    • Export Citation
  • 16

    Ruan YC, Wang Y, Da Silva N, Kim B, Diao RY, Hill E, Brown D, Chan HC, Breton S. CFTR interacts with ZO-1 to regulate tight junction assembly and epithelial differentiation through the ZONAB pathway. Journal of Cell Science 2014 127 43964408. (https://doi.org/10.1242/jcs.148098)

    • Search Google Scholar
    • Export Citation
  • 17

    Dung NT, Van Chi P. A survey of membrane proteins in human serum. Proteomics Insights 2012 5 119. (https://doi.org/10.4137/PRI.S9374)

  • 18

    Yang S, Fransson U, Fagerhus L, Holst LS, Hohmeier HE, Renstrom E, Mulder H. Enhanced cAMP protein kinase A signaling determines improved insulin secretion in a clonal insulin-producing beta-cell line (INS-1 832/13). Molecular Endocrinology 2004 18 23122320. (https://doi.org/10.1210/me.2004-0148)

    • Search Google Scholar
    • Export Citation
  • 19

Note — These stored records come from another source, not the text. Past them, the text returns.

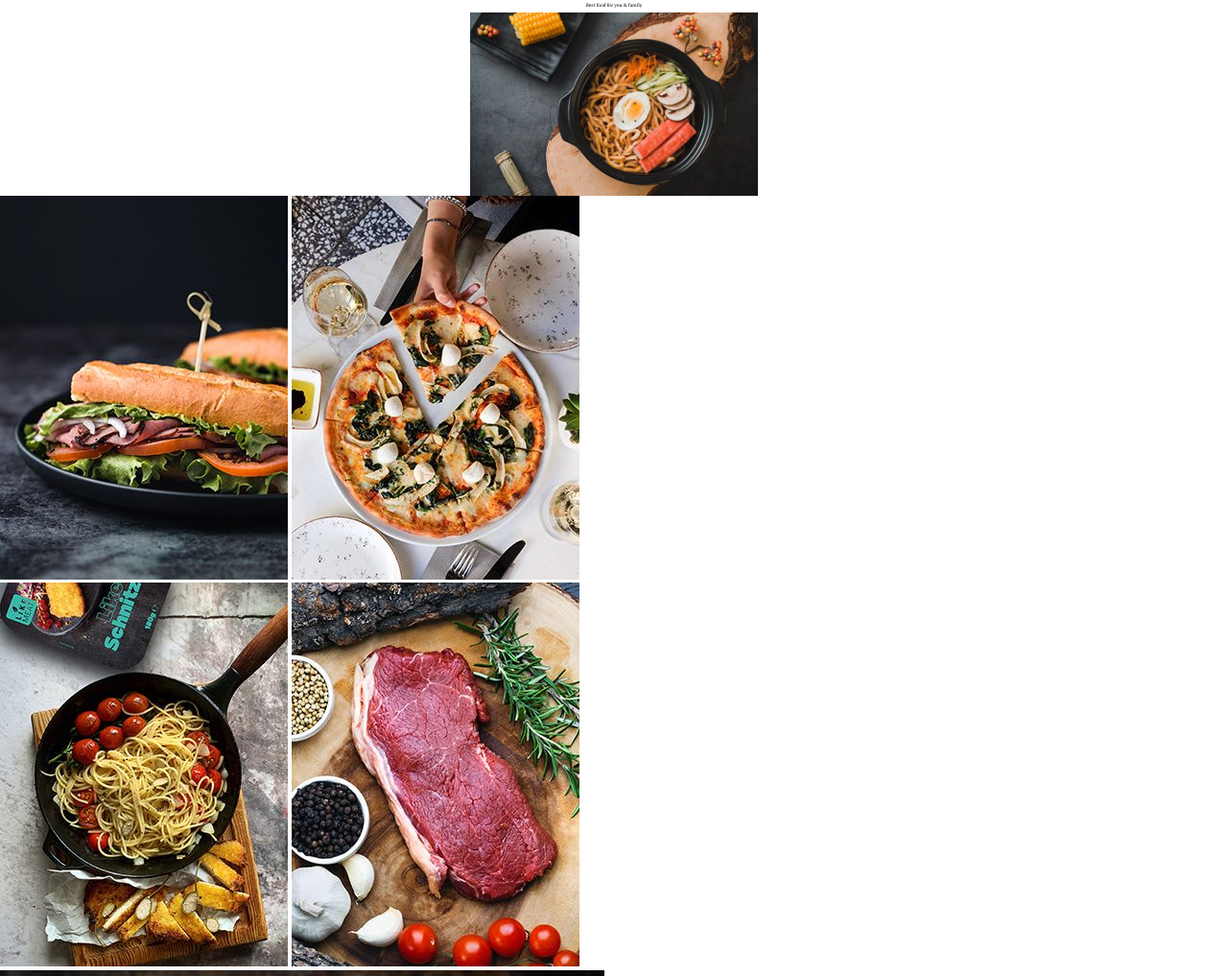
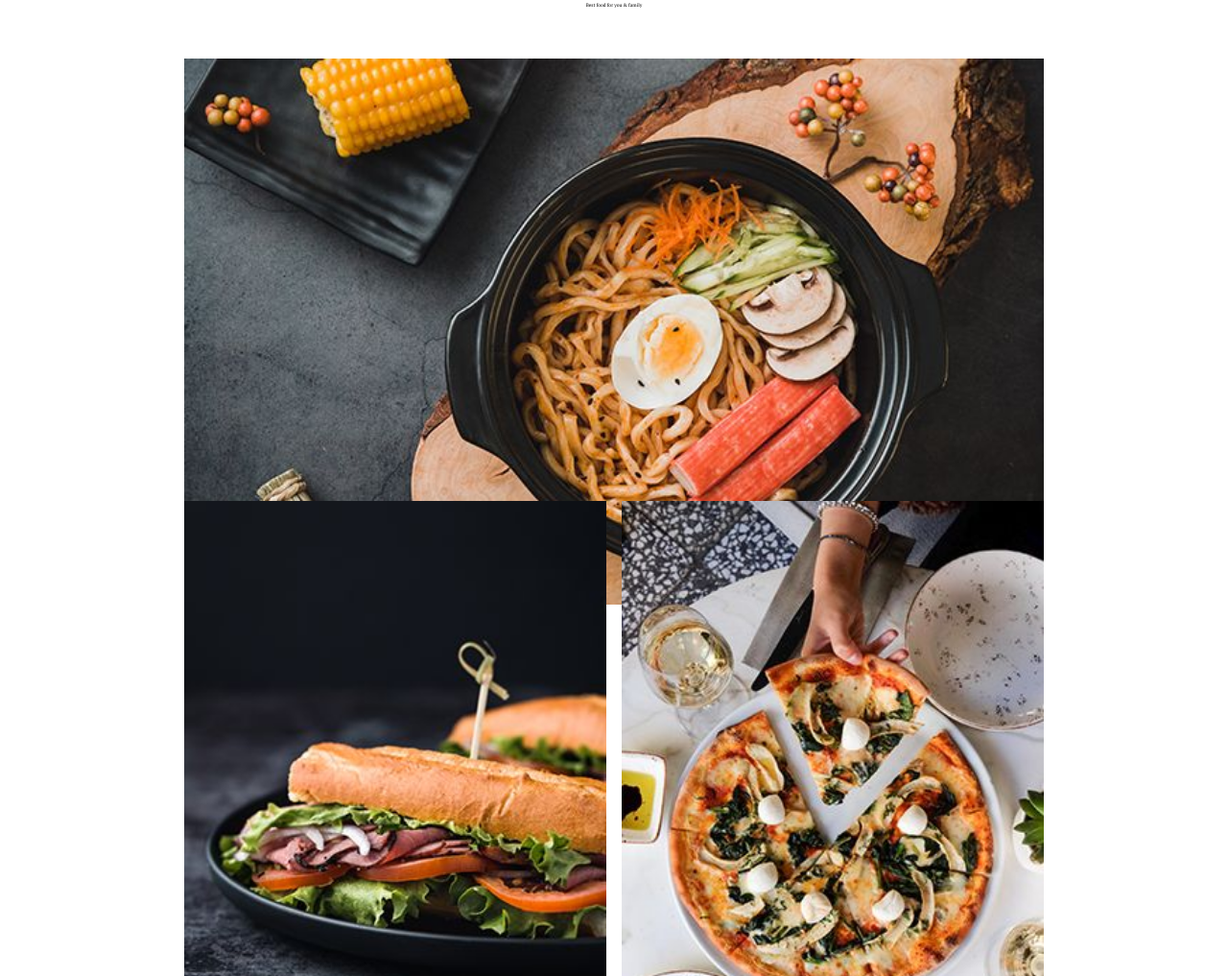
Before and after one commit to Mardixx/Kababi-food, a plain HTML site: page index.html in a window 1280 px wide. Shown: the part 1666-2683 px from the top of the page at 96% size. Drawn offline with Linux system fonts and the light colour scheme; files whose address does not match are found by name.

Commit message:
Slide 5 almost

```diff
--- a/_slide5.scss
+++ b/_slide5.scss
@@ -8,34 +8,64 @@
 
 .SectionFive__Restaurant {
     padding-top: 30px;
+
     .SectionFive__Restaurant__div__header {
         width: 100%;
         display: flex;
         align-items: center;
         flex-direction: column;
+
         .SectionFive__Restaurant__div__header__h2 {
             font-size: 10px;
         }
+
         .SectionFive__Restaurant__div__header__p {
             font-size: 5px;
         }
     }
-    .SectionFive__Restaurant__div__body__one {
-        display: flex;
-        flex-direction: column;
+
+    .SectionFive__Restaurant__div__body {
+        display: grid;
+        grid-template-columns: 70%;
+        grid-template-rows: repeat(4, 20%);
+        grid-gap: 1rem;
         justify-content: center;
-        align-items: center;
 
-        .SectionFive__Restaurant__div__body__one__img {
-            background-color: rgba(0, 0, 0, 0.2);
-
+        .SectionFive__Restaurant__div__body__one {
+            .SectionFive__Restaurant__div__body__one__img__background {
+                width: 100%;
+                padding-top: 3rem;
+            }
 
         }
+        .SectionFive__Restaurant__div__body__two {
+            display: grid;
+            grid-gap: 1rem;
+            grid-template-columns: repeat(2, 1fr);
 
-            .SectionFive__Restaurant__div__body__one__img__background {
-                width: 300px;
-                display: flex;
+            .SectionFive__Restaurant__div__body__two__img {
+                width: 100%;
             }
-
+        }
+        .SectionFive__Restaurant__div__body__three {
+            display: grid;
+            grid-gap: 1rem;
+            grid-template-columns: repeat(2, 1fr);
+            .SectionFive__Restaurant__div__body__three__img {
+                width: 100%;
+            }
+        }
+        .SectionFive__Restaurant__div__body__four {
+            .SectionFive__Restaurant__div__body__four__img {
+                width: 100%;
+                padding-bottom: 3rem;
+            }
+        }
+    }
+    .SectionFive__Restaurant__div__footer {
+        display: flex;
+        align-items: center;
+        justify-content: center;
+        flex-direction: row;
     }
 }
```
Also changed, not shown: style.css, 1 other file.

    Santos SH, Giani JF, Burghi V, Miquet JG, Qadri F, Braga JF, Todiras M, Kotnik K, Alenina N & Dominici FP et al.Oral administration of angiotensin-(1–7) ameliorates type 2 diabetes in rats. Journal of Molecular Medicine 2014 92 255265. (https://doi.org/10.1007/s00109-013-1087-0)

    • Search Google Scholar
    • Export Citation
  • 20

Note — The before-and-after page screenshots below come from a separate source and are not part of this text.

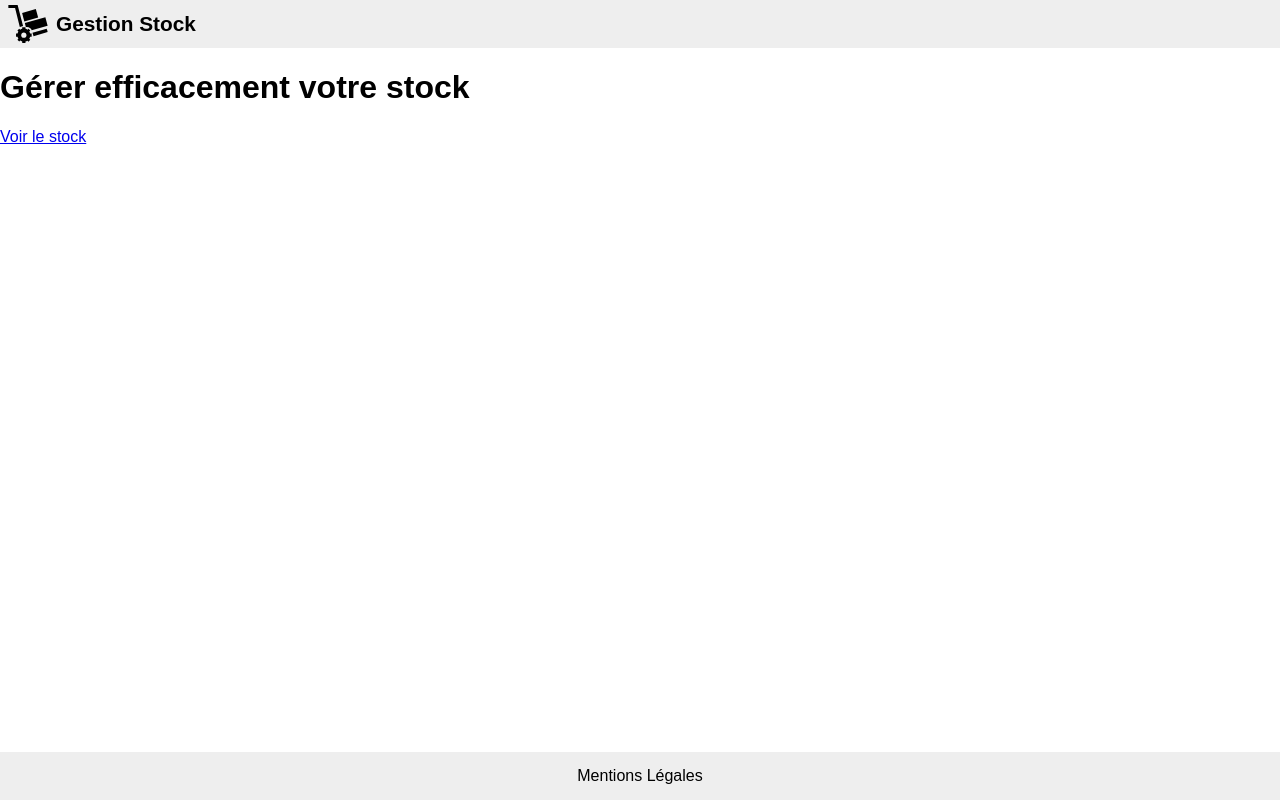
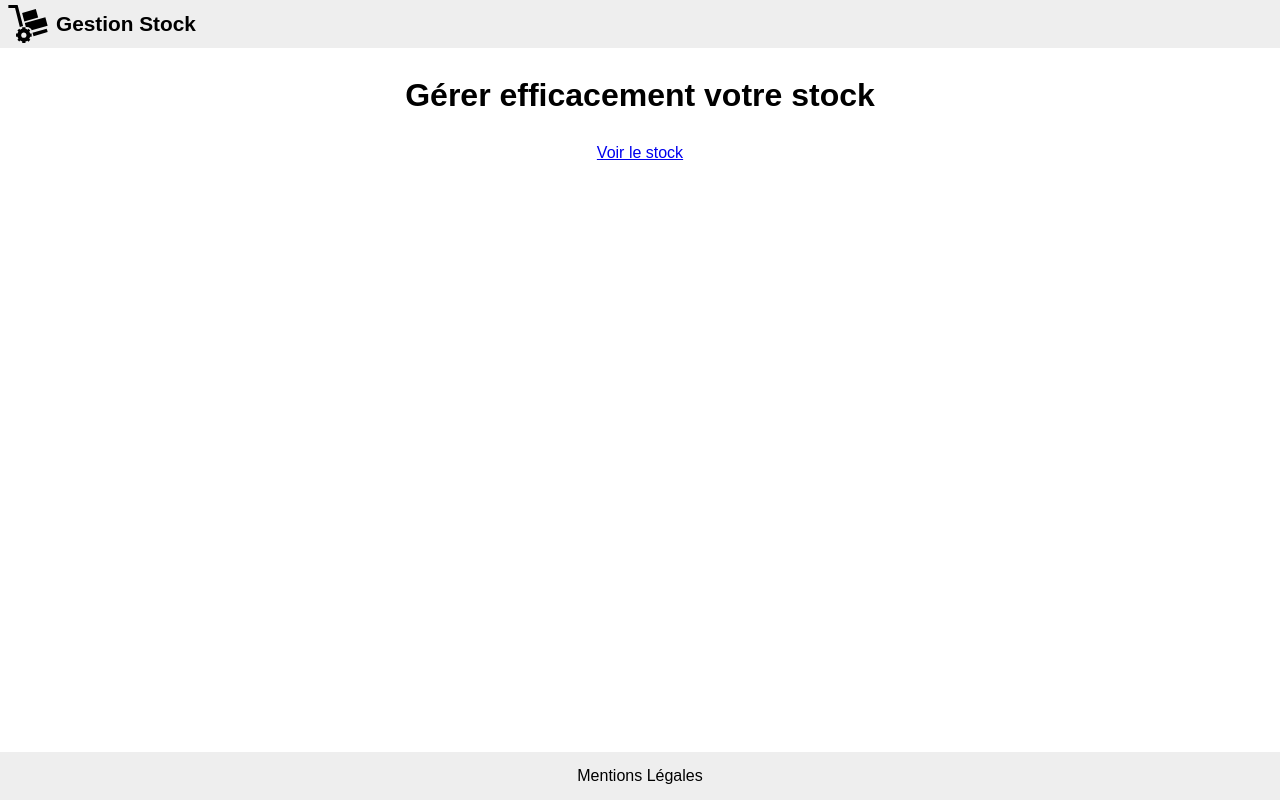
Before and after one commit to jlg-formation/agu-may-2023, an Angular app in the folder front/: page / in a window 1280 px wide. Built offline with nearby package versions, Linux system fonts and the light colour scheme.

Commit message:
dev: css for legal and home

```diff
--- a/front/src/app/app.component.scss
+++ b/front/src/app/app.component.scss
@@ -2,5 +2,5 @@
   display: flex;
   flex-flow: column;
   justify-content: space-between;
-  height: 100vh;
+  min-height: 100vh;
 }
--- a/front/src/styles.scss
+++ b/front/src/styles.scss
@@ -10,3 +10,19 @@
 body {
   font-family: sans-serif;
 }
+
+main {
+  display: flex;
+  flex-flow: column;
+  align-items: center;
+  gap: 0.5em;
+  padding: 0.5em;
+
+  width: 100%;
+  max-width: 100ch;
+  margin: 0 auto;
+
+  p {
+    width: 100%;
+  }
+}
```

    Marcus Y, Shefer G, Sasson K, Kohen F, Limor R, Pappo O, Nevo N, Biton I, Bach M & Berkutzki T et al.Angiotensin 1–7 as means to prevent the metabolic syndrome: lessons from the fructose-fed rat model. Diabetes 2013 62 11211130. (https://doi.org/10.2337/db12-0792)

    • Search Google Scholar
    • Export Citation
  • 21

    Matthews RP, McKnight GS. Characterization of the cAMP response element of the cystic fibrosis transmembrane conductance regulator gene promoter. Journal of Biological Chemistry 1996 271 3186931877. (https://doi.org/10.1074/jbc.271.50.31869)

    • Search Google Scholar
    • Export Citation
  • 22

    Ntimbane T, Mailhot G, Spahis S, Rabasa-Lhoret R, Kleme ML, Melloul D, Brochiero E, Berthiaume Y, Levy E. CFTR silencing in pancreatic beta-cells reveals a functional impact on glucose-stimulated insulin secretion and oxidative stress response. American Journal of Physiology: Endocrinology and Metabolism 2016 310 E200E212. (https://doi.org/10.1152/ajpendo.00333.2015)

    • Search Google Scholar
    • Export Citation
  • 23

    Huang WQ, Guo JH, Yuan C, Cui YG, Diao FY, Yu MK, Liu JY, Ruan YC, Chan HC. Abnormal CFTR affects glucagon production by islet alpha cells in cystic fibrosis and polycystic ovarian syndrome. Frontiers in Physiology 2017 8 835. (https://doi.org/10.3389/fphys.2017.00835)

    • Search Google Scholar
    • Export Citation
  • 24

    Huang WQ, Guo JH, Zhang XH, Yu MK, Chung YW, Ruan YC, Chan HC. Glucose-sensitive CFTR suppresses glucagon secretion by potentiating KATP channels in pancreatic islet alpha cells. Endocrinology 2017 158 31883199. (https://doi.org/10.1210/en.2017-00282)

    • Search Google Scholar
    • Export Citation
  • 25

    Shanik MH, Xu Y, Skrha J, Dankner R, Zick Y, Roth J. Insulin resistance and hyperinsulinemia: is hyperinsulinemia the cart or the horse? Diabetes Care 2008 31 (Supplement 2) S262S268. (https://doi.org/10.2337/dc08-s264)

    • Search Google Scholar
    • Export Citation